DATA TO EXAMINE:

• • • •

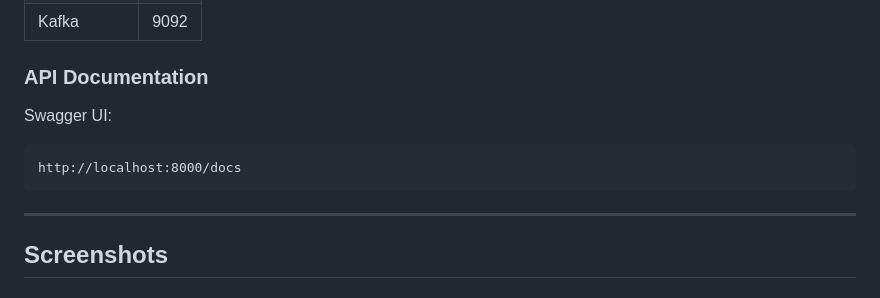
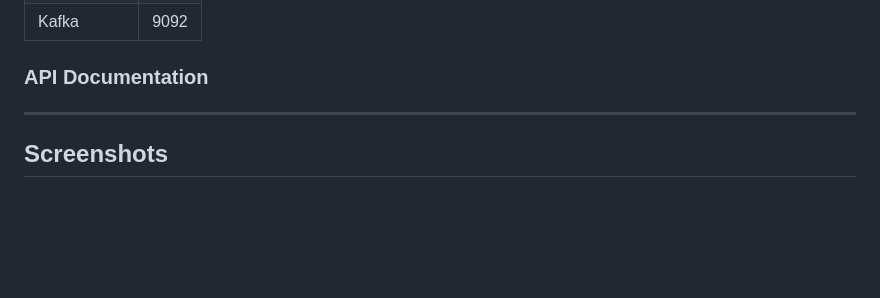
Before and after one commit to TanigawaRuri/Book-recommendation, a Markdown page: README.md, the part around the change. Drawn GitHub-style; blank space fills up the shorter version.

````diff
--- a/README.md
+++ b/README.md
@@ -179,12 +179,6 @@ docker compose up --build
 
 ### API Documentation
 
-Swagger UI:
-
-```text
-http://localhost:8000/docs
-```
-
 ---
 
 ## Screenshots
````
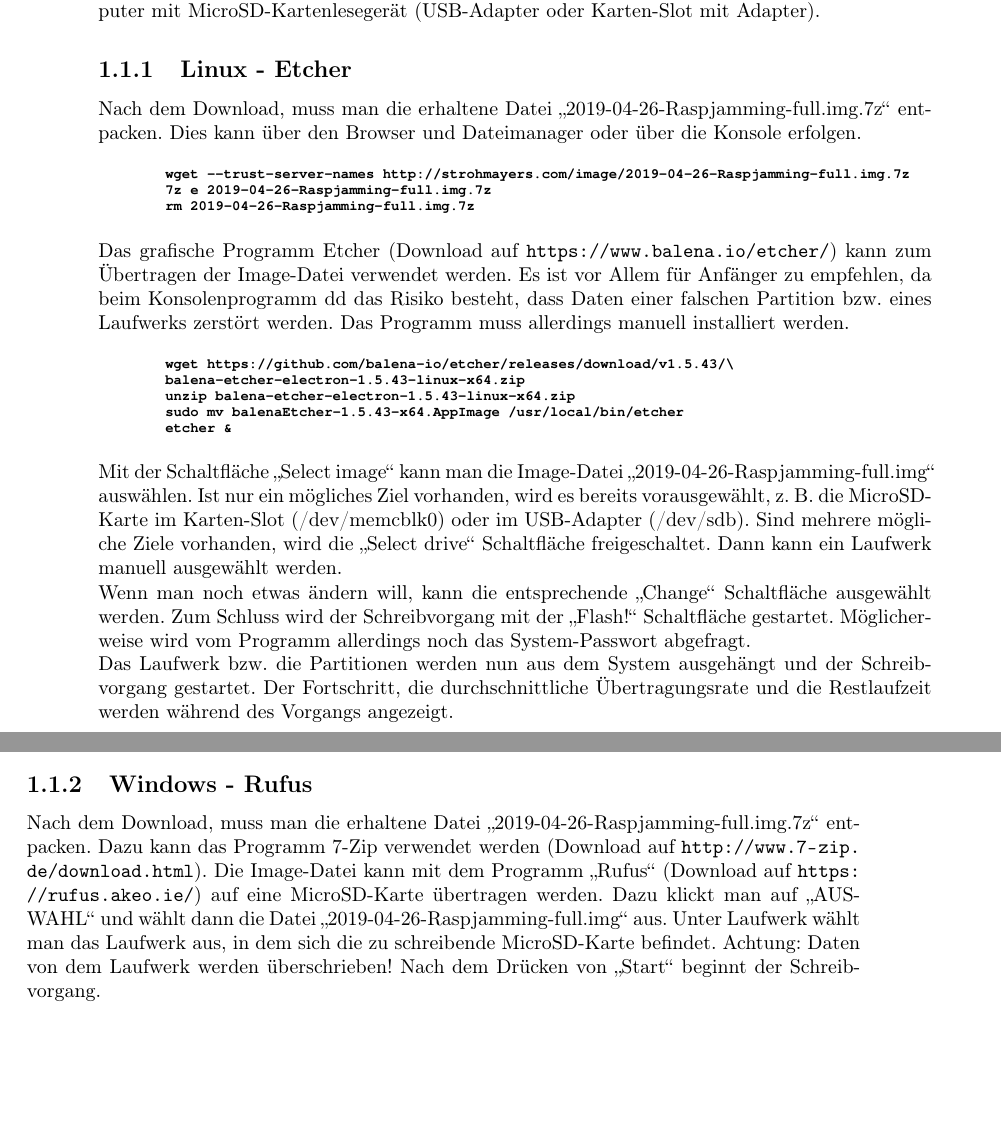
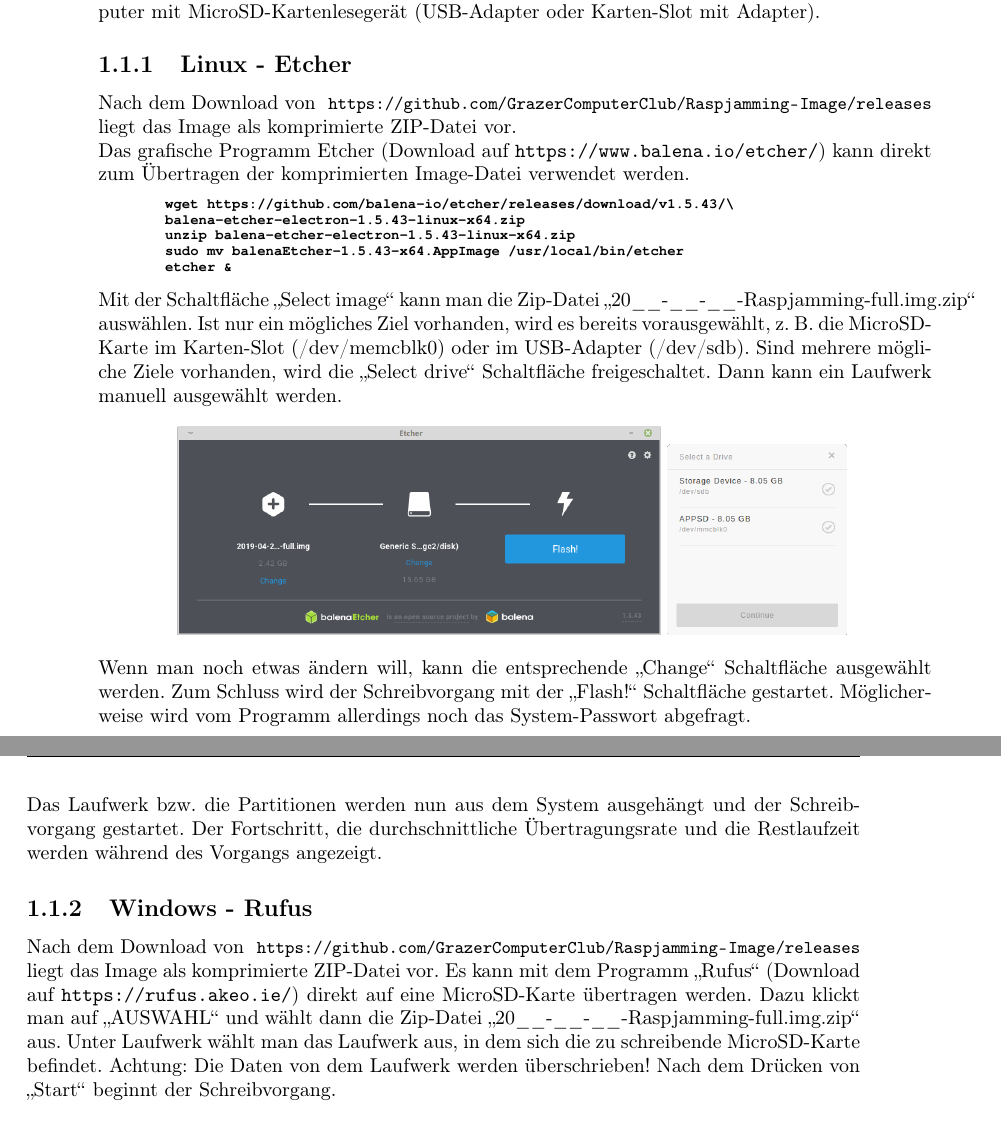
Before and after one commit to GrazerComputerClub/Raspjamming-Doc, a LaTeX book (Raspjamming - Admin.tex, which reads RaspbianInstall.tex, version.tex): two parts of pages 5 and 6 of 21 before the commit and two parts of pages 5 and 6 of 19 after it, joined at a grey line, cut so that both start at the same text, the shorter picture padded with empty space. Compiled offline with pdfLaTeX; the source files are stored in an older character set and shown here as Unicode.

Commit message:
Korrekturen und Anmerkungen für GC2-xHAT

```diff
--- a/RaspbianInstall.tex
+++ b/RaspbianInstall.tex
@@ -2,13 +2,39 @@
 Raspbian ist das offizielle Betriebssystem für den Raspberry~Pi. Für die Verwendung bei einem Raspberry Pi Jam wurde die Distribution \texttt{Raspjamming} vom Grazer Computer Club (GC2) erstellt. Ausgehend vom Raspbian Lite Image wurde noch verschiedene Entwickerlerprogramme und Werkzeuge installiert. Zusätzlich wurde das System so eingerichtet, dass der Raspberry Pi Zero direkt über den USB-OTG Anschluss mit dem Host-PC verbunden werden kann. Der SSH-Dienst und WLAN wurde aktiviert. Alle Ländereinstellung wurden von UK auf Österreich/German geändert. Ein Web-Server stellt Programme und Hilfe zur Verfügung. Somit ist ein Betrieb auch ohne Internetverbindung möglich. Ein Download-Link zum aktuellen Raspjamming-Image wird auf der GitHub Projekt-Seite \urlsmall{https://github.com/GrazerComputerClub/Raspjamming-Image} zur Verfügung gestellt.\\
 Für die Installation benötigt man eine mindestens 4~GB große MicroSD-Karte und einen Computer mit MicroSD-Kartenlesegerät (USB-Adapter oder Karten-Slot mit Adapter).
 
-\input{Install_Linux_Etcher}
-%\input{Install_Linux_dd}
+
+\subsection{Linux - Etcher}
+
+Nach dem Download von \urlsmall{https://github.com/GrazerComputerClub/Raspjamming-Image/releases} liegt das Image als komprimierte ZIP-Datei vor.\\
+Das grafische Programm Etcher (Download auf \url{https://www.balena.io/etcher/}) kann direkt zum Übertragen der komprimierten Image-Datei verwendet werden.
+
+\begin{console}
+	wget https://github.com/balena-io/etcher/releases/download/v1.5.43/\
+	balena-etcher-electron-1.5.43-linux-x64.zip
+	unzip balena-etcher-electron-1.5.43-linux-x64.zip
+	sudo mv balenaEtcher-1.5.43-x64.AppImage /usr/local/bin/etcher
+	etcher &
+\end{console}
+
+
+%Nach dem Starten wird danach gefragt ob eine Verknüpfung zum Programm erstellt werden soll. Dies sollte man mit "`Yes"' beantworten.\\
+Mit der Schaltfläche "`Select image"' kann man die Zip-Datei "`20\_\_-\_\_-\_\_-Raspjamming-full.img.zip"' auswählen. Ist nur ein mögliches Ziel vorhanden, wird es bereits vorausgewählt, z.~B. die MicroSD-Karte im Karten-Slot (/dev/memcblk0) oder im USB-Adapter (/dev/sdb). Sind mehrere mögliche Ziele vorhanden, wird die "`Select drive"' Schaltfläche freigeschaltet. Dann kann ein Laufwerk manuell ausgewählt werden.
+
+\begin{figure}[ht]
+	\centering
+	\includegraphics[scale=0.3]{images/Etcher.png}
+	\includegraphics[scale=0.3]{images/Etcher_2.png}
+	\label{Etcher}
+\end{figure}
+
+
+Wenn man noch etwas ändern will, kann die entsprechende "`Change"' Schaltfläche ausgewählt werden. Zum Schluss wird der Schreibvorgang mit der "`Flash!"' Schaltfläche gestartet. Möglicherweise wird vom Programm allerdings noch das System-Passwort abgefragt.\\
+Das Laufwerk bzw. die Partitionen werden nun aus dem System ausgehängt und der Schreibvorgang gestartet. Der Fortschritt, die durchschnittliche Übertragungsrate und die Restlaufzeit werden während des Vorgangs angezeigt.
 
 
 \subsection{Windows - Rufus}
 
-Nach dem Download, muss man die erhaltene Datei "`2019-04-26-Raspjamming-full.img.7z"' entpacken. Dazu kann das Programm 7-Zip verwendet werden (Download auf \url{http://www.7-zip.de/download.html}). Die Image-Datei kann mit dem Programm "`Rufus"' (Download auf \url{https://rufus.akeo.ie/}) auf eine MicroSD-Karte übertragen werden. Dazu klickt man auf "`AUSWAHL"' und wählt dann die Datei "`2019-04-26-Raspjamming-full.img"' aus. Unter Laufwerk wählt man das Laufwerk aus, in dem sich die zu schreibende MicroSD-Karte befindet. Achtung: Daten von dem Laufwerk werden überschrieben! Nach dem Drücken von "`Start"' beginnt der Schreibvorgang.
+Nach dem Download von \urlsmall{https://github.com/GrazerComputerClub/Raspjamming-Image/releases} liegt das Image als komprimierte ZIP-Datei vor. Es kann mit dem Programm "`Rufus"' (Download auf \url{https://rufus.akeo.ie/}) direkt auf eine MicroSD-Karte übertragen werden. Dazu klickt man auf "`AUSWAHL"' und wählt dann die Zip-Datei "`20\_\_-\_\_-\_\_-Raspjamming-full.img.zip"' aus. Unter Laufwerk wählt man das Laufwerk aus, in dem sich die zu schreibende MicroSD-Karte befindet. Achtung: Die Daten von dem Laufwerk werden überschrieben! Nach dem Drücken von "`Start"' beginnt der Schreibvorgang.
 
 \begin{figure}[ht]
 	\centering
--- a/version.tex
+++ b/version.tex
@@ -1 +1 @@
-\providecommand{\versionnumber}{19.6.1}
+\providecommand{\versionnumber}{19.7}
```
Also changed, not shown: Atmega328.tex (+5 -1 lines), Connection.tex (+3 -2 lines), ESP8266.tex (+4 -3 lines), inhalt.tex (+9 -0 lines), images/Blockly-gPIo_DHT11_DE.png, images/Blockly-gPIo_DHT11_EN.png.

• • • •

WORK INSTRUCTION: Repeat the lines above precisely and skip every picture.

ANSWER TO THE EXERCISE:
Before and after one commit to TanigawaRuri/Book-recommendation, a Markdown page: README.md, the part around the change. Drawn GitHub-style; blank space fills up the shorter version.

````diff
--- a/README.md
+++ b/README.md
@@ -179,12 +179,6 @@ docker compose up --build
 
 ### API Documentation
 
-Swagger UI:
-
-```text
-http://localhost:8000/docs
-```
-
 ---
 
 ## Screenshots
````
Before and after one commit to GrazerComputerClub/Raspjamming-Doc, a LaTeX book (Raspjamming - Admin.tex, which reads RaspbianInstall.tex, version.tex): two parts of pages 5 and 6 of 21 before the commit and two parts of pages 5 and 6 of 19 after it, joined at a grey line, cut so that both start at the same text, the shorter picture padded with empty space. Compiled offline with pdfLaTeX; the source files are stored in an older character set and shown here as Unicode.

Commit message:
Korrekturen und Anmerkungen für GC2-xHAT

```diff
--- a/RaspbianInstall.tex
+++ b/RaspbianInstall.tex
@@ -2,13 +2,39 @@
 Raspbian ist das offizielle Betriebssystem für den Raspberry~Pi. Für die Verwendung bei einem Raspberry Pi Jam wurde die Distribution \texttt{Raspjamming} vom Grazer Computer Club (GC2) erstellt. Ausgehend vom Raspbian Lite Image wurde noch verschiedene Entwickerlerprogramme und Werkzeuge installiert. Zusätzlich wurde das System so eingerichtet, dass der Raspberry Pi Zero direkt über den USB-OTG Anschluss mit dem Host-PC verbunden werden kann. Der SSH-Dienst und WLAN wurde aktiviert. Alle Ländereinstellung wurden von UK auf Österreich/German geändert. Ein Web-Server stellt Programme und Hilfe zur Verfügung. Somit ist ein Betrieb auch ohne Internetverbindung möglich. Ein Download-Link zum aktuellen Raspjamming-Image wird auf der GitHub Projekt-Seite \urlsmall{https://github.com/GrazerComputerClub/Raspjamming-Image} zur Verfügung gestellt.\\
 Für die Installation benötigt man eine mindestens 4~GB große MicroSD-Karte und einen Computer mit MicroSD-Kartenlesegerät (USB-Adapter oder Karten-Slot mit Adapter).
 
-\input{Install_Linux_Etcher}
-%\input{Install_Linux_dd}
+
+\subsection{Linux - Etcher}
+
+Nach dem Download von \urlsmall{https://github.com/GrazerComputerClub/Raspjamming-Image/releases} liegt das Image als komprimierte ZIP-Datei vor.\\
+Das grafische Programm Etcher (Download auf \url{https://www.balena.io/etcher/}) kann direkt zum Übertragen der komprimierten Image-Datei verwendet werden.
+
+\begin{console}
+	wget https://github.com/balena-io/etcher/releases/download/v1.5.43/\
+	balena-etcher-electron-1.5.43-linux-x64.zip
+	unzip balena-etcher-electron-1.5.43-linux-x64.zip
+	sudo mv balenaEtcher-1.5.43-x64.AppImage /usr/local/bin/etcher
+	etcher &
+\end{console}
+
+
+%Nach dem Starten wird danach gefragt ob eine Verknüpfung zum Programm erstellt werden soll. Dies sollte man mit "`Yes"' beantworten.\\
+Mit der Schaltfläche "`Select image"' kann man die Zip-Datei "`20\_\_-\_\_-\_\_-Raspjamming-full.img.zip"' auswählen. Ist nur ein mögliches Ziel vorhanden, wird es bereits vorausgewählt, z.~B. die MicroSD-Karte im Karten-Slot (/dev/memcblk0) oder im USB-Adapter (/dev/sdb). Sind mehrere mögliche Ziele vorhanden, wird die "`Select drive"' Schaltfläche freigeschaltet. Dann kann ein Laufwerk manuell ausgewählt werden.
+
+\begin{figure}[ht]
+	\centering
+	\includegraphics[scale=0.3]{images/Etcher.png}
+	\includegraphics[scale=0.3]{images/Etcher_2.png}
+	\label{Etcher}
+\end{figure}
+
+
+Wenn man noch etwas ändern will, kann die entsprechende "`Change"' Schaltfläche ausgewählt werden. Zum Schluss wird der Schreibvorgang mit der "`Flash!"' Schaltfläche gestartet. Möglicherweise wird vom Programm allerdings noch das System-Passwort abgefragt.\\
+Das Laufwerk bzw. die Partitionen werden nun aus dem System ausgehängt und der Schreibvorgang gestartet. Der Fortschritt, die durchschnittliche Übertragungsrate und die Restlaufzeit werden während des Vorgangs angezeigt.
 
 
 \subsection{Windows - Rufus}
 
-Nach dem Download, muss man die erhaltene Datei "`2019-04-26-Raspjamming-full.img.7z"' entpacken. Dazu kann das Programm 7-Zip verwendet werden (Download auf \url{http://www.7-zip.de/download.html}). Die Image-Datei kann mit dem Programm "`Rufus"' (Download auf \url{https://rufus.akeo.ie/}) auf eine MicroSD-Karte übertragen werden. Dazu klickt man auf "`AUSWAHL"' und wählt dann die Datei "`2019-04-26-Raspjamming-full.img"' aus. Unter Laufwerk wählt man das Laufwerk aus, in dem sich die zu schreibende MicroSD-Karte befindet. Achtung: Daten von dem Laufwerk werden überschrieben! Nach dem Drücken von "`Start"' beginnt der Schreibvorgang.
+Nach dem Download von \urlsmall{https://github.com/GrazerComputerClub/Raspjamming-Image/releases} liegt das Image als komprimierte ZIP-Datei vor. Es kann mit dem Programm "`Rufus"' (Download auf \url{https://rufus.akeo.ie/}) direkt auf eine MicroSD-Karte übertragen werden. Dazu klickt man auf "`AUSWAHL"' und wählt dann die Zip-Datei "`20\_\_-\_\_-\_\_-Raspjamming-full.img.zip"' aus. Unter Laufwerk wählt man das Laufwerk aus, in dem sich die zu schreibende MicroSD-Karte befindet. Achtung: Die Daten von dem Laufwerk werden überschrieben! Nach dem Drücken von "`Start"' beginnt der Schreibvorgang.
 
 \begin{figure}[ht]
 	\centering
--- a/version.tex
+++ b/version.tex
@@ -1 +1 @@
-\providecommand{\versionnumber}{19.6.1}
+\providecommand{\versionnumber}{19.7}
```
Also changed, not shown: Atmega328.tex (+5 -1 lines), Connection.tex (+3 -2 lines), ESP8266.tex (+4 -3 lines), inhalt.tex (+9 -0 lines), images/Blockly-gPIo_DHT11_DE.png, images/Blockly-gPIo_DHT11_EN.png.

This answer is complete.